Despite their ‘loner’ reputation, some sharks form social groups with bonds that can last for years
A new study of 41 grey reef sharks shows that they hunt with the same group for years but are more ‘associates’ rather than friends, according to new research by scientists in Hawaii.
They are not friends in the sense of having any emotional bond with each other. Instead, the researchers prefer to say the sharks who group together are ‘associates’Yannis Papastamatiou, director of the Predator Ecology and Conservation Lab at Florida International University
Tracking tags and cameras strapped to the sharks’ fins show them hanging out with the same group of peers every day. They spend their days together on coral reefs, and then swim out to the open ocean at night to hunt.
This suggests that the animals can not only recognise each other, but also choose to keep in touch.
To track the sharks’ daily routines, the researchers caught 41 sharks near Palmyra Atoll, an island in the central Pacific surrounded by coral reefs. Each shark was outfitted with a small location transmitter, which sent an identifiable signal if a shark approached one of the 65 receivers scattered strategically around the reef.
The researchers also attached cameras to two of the sharks and they found that some of the sharks maintained a stable social group for the entire four-year duration of the study. The groups ranged from just a couple sharks to larger crews of 20. (A group of sharks is called a shiver, by the way.)

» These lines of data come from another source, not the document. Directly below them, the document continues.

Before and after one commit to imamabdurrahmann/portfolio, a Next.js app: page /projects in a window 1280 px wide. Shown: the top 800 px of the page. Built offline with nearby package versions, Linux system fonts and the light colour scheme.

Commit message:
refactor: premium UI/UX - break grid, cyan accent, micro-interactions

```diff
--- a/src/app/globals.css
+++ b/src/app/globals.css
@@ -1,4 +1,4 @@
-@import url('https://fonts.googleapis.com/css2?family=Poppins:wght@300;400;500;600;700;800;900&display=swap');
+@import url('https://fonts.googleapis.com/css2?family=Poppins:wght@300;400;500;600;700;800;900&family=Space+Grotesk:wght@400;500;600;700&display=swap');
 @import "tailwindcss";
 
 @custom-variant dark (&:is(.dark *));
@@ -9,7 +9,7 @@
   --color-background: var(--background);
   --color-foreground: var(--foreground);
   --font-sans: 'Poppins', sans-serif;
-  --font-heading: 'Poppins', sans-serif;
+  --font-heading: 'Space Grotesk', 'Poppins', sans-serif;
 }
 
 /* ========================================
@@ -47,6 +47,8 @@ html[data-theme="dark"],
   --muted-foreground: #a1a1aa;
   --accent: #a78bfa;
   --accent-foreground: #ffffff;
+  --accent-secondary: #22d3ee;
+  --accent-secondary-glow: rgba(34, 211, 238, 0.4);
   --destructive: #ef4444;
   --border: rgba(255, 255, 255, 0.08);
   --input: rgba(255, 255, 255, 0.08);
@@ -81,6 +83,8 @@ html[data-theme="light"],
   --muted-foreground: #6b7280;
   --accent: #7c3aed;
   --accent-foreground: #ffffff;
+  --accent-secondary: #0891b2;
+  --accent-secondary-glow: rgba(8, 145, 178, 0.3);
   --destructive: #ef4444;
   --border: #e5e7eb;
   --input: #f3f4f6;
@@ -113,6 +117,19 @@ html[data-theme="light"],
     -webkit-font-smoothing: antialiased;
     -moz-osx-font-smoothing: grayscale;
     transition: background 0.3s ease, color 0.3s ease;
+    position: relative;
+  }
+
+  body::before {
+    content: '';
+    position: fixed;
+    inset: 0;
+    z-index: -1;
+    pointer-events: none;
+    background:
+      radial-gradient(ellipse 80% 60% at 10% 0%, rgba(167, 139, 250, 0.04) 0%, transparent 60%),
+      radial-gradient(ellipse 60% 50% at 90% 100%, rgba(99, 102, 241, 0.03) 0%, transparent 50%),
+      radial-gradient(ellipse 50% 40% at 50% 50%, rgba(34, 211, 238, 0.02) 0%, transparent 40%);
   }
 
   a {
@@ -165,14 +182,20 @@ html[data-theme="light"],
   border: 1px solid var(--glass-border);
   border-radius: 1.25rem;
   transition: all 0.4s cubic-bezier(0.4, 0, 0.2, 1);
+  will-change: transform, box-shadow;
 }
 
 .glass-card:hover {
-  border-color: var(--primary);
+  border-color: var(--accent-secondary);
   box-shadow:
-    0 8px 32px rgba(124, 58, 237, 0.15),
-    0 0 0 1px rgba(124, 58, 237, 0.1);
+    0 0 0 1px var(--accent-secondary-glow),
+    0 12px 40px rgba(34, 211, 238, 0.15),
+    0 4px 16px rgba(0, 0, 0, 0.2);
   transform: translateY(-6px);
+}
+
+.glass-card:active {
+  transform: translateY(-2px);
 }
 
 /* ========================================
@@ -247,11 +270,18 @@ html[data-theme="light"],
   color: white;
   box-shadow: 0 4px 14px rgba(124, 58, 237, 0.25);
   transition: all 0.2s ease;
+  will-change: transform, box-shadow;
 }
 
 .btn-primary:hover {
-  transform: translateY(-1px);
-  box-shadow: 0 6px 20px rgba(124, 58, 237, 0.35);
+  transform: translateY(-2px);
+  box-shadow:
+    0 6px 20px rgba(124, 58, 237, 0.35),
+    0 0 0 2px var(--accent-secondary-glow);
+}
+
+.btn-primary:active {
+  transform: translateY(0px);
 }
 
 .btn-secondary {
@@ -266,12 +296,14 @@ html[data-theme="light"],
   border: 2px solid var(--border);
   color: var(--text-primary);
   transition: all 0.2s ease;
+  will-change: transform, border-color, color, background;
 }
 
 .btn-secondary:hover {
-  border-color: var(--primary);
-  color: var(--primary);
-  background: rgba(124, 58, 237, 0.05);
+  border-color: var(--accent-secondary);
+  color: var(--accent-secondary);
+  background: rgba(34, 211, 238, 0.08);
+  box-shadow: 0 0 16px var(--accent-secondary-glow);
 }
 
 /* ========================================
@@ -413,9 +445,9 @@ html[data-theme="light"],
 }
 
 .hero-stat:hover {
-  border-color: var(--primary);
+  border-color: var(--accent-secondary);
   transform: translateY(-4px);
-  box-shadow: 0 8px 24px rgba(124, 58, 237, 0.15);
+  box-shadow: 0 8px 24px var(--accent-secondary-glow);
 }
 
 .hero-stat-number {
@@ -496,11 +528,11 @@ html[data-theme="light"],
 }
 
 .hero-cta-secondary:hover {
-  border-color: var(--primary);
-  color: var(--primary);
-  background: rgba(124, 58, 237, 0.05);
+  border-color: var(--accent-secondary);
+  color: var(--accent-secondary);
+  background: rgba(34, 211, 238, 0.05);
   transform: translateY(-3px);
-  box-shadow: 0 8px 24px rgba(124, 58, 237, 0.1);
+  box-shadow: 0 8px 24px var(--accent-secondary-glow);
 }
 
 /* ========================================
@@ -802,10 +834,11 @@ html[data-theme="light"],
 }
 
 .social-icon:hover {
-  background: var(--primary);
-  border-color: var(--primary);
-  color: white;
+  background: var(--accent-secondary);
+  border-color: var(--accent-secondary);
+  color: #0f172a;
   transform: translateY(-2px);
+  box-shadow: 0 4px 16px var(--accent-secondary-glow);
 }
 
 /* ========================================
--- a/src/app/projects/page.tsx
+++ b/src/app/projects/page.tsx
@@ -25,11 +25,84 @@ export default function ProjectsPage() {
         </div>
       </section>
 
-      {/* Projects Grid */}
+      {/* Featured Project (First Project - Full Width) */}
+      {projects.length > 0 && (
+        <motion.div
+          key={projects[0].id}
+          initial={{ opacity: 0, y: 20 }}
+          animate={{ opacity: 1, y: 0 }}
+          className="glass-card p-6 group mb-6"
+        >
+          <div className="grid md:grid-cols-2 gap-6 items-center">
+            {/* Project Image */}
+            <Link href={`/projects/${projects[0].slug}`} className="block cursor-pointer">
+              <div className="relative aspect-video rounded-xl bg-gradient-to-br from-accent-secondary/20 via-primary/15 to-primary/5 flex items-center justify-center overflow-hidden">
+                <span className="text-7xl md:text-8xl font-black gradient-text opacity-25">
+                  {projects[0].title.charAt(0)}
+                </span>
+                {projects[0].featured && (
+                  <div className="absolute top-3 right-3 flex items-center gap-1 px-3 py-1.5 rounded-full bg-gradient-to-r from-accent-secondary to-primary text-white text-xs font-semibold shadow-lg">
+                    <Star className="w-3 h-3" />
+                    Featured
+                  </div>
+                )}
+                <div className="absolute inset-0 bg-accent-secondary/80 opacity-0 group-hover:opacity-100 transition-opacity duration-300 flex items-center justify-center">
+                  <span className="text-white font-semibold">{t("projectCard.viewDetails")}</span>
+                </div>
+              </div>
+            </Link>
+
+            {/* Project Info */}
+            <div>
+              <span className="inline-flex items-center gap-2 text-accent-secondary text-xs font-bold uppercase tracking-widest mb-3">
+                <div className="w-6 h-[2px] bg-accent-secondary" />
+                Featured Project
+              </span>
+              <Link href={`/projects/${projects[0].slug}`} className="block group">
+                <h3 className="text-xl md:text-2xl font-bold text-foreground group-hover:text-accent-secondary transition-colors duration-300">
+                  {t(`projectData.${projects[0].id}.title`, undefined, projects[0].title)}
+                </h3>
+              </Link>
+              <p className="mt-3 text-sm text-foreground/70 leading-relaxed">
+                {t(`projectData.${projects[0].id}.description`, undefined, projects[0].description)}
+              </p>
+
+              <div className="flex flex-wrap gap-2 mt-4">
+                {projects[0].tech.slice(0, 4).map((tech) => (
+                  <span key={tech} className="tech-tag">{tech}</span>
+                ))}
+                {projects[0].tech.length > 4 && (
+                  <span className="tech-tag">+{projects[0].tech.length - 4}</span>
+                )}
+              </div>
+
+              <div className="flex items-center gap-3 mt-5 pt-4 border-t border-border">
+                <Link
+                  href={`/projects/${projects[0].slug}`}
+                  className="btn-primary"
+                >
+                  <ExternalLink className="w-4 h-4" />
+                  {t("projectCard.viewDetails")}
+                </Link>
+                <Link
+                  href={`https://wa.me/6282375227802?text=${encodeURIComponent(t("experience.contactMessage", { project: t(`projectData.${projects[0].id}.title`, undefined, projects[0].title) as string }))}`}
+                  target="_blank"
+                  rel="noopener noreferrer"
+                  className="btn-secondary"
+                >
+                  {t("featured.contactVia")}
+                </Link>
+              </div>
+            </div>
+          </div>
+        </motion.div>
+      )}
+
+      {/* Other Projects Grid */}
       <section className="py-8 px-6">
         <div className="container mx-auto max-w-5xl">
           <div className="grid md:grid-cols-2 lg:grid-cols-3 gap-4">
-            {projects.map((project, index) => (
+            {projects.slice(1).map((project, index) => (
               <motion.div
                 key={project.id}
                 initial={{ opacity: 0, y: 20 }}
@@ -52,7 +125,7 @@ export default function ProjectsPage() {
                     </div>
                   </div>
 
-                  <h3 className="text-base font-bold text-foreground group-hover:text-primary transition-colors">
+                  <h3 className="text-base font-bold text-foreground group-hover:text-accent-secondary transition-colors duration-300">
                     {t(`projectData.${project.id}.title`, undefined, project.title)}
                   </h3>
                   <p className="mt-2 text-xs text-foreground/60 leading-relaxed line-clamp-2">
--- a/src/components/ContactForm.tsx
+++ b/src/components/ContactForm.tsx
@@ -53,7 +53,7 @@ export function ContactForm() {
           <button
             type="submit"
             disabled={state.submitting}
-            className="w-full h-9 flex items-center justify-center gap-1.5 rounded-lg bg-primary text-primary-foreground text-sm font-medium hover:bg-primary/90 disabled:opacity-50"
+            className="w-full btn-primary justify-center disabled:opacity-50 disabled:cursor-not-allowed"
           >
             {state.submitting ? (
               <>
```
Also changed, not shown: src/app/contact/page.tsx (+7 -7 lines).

I like to talk about their ‘secret social lives’ not because they want it to be a secret, but because only recently have we developed the tools to start seeing and understanding their social livesYannis Papastamatiou, director of the Predator Ecology and Conservation Lab at Florida International University
Each night, the sharks swam into the open ocean to hunt, away from the receivers that tracked their locations. Then, the sharks returned each morning, and the size of their group grew as they congregated at the reef until they dispersed again the next night.
The researchers suspect that by spending their time in groups, the sharks are improving their chances of a successful hunt.
The sharks strategy might look something like this: “If we hang out together and I see something, then you can come and try and take advantage of that,” Says Papastamatiou. “And alternatively, if you see something, then I can try and take advantage of that.”
The sharks didn’t show signs of actively cooperating. But if one shark misses its target, another shark could have a better chance of eating if it followed the first shark to its prey. Even if a shark loses its meal to one of its associates, it would be able to follow along and get another chance at dinner later in the night.
Grey reef sharks aren’t the first shark shown to have a social side but other species, like the hammerhead shark, prefer to be alone.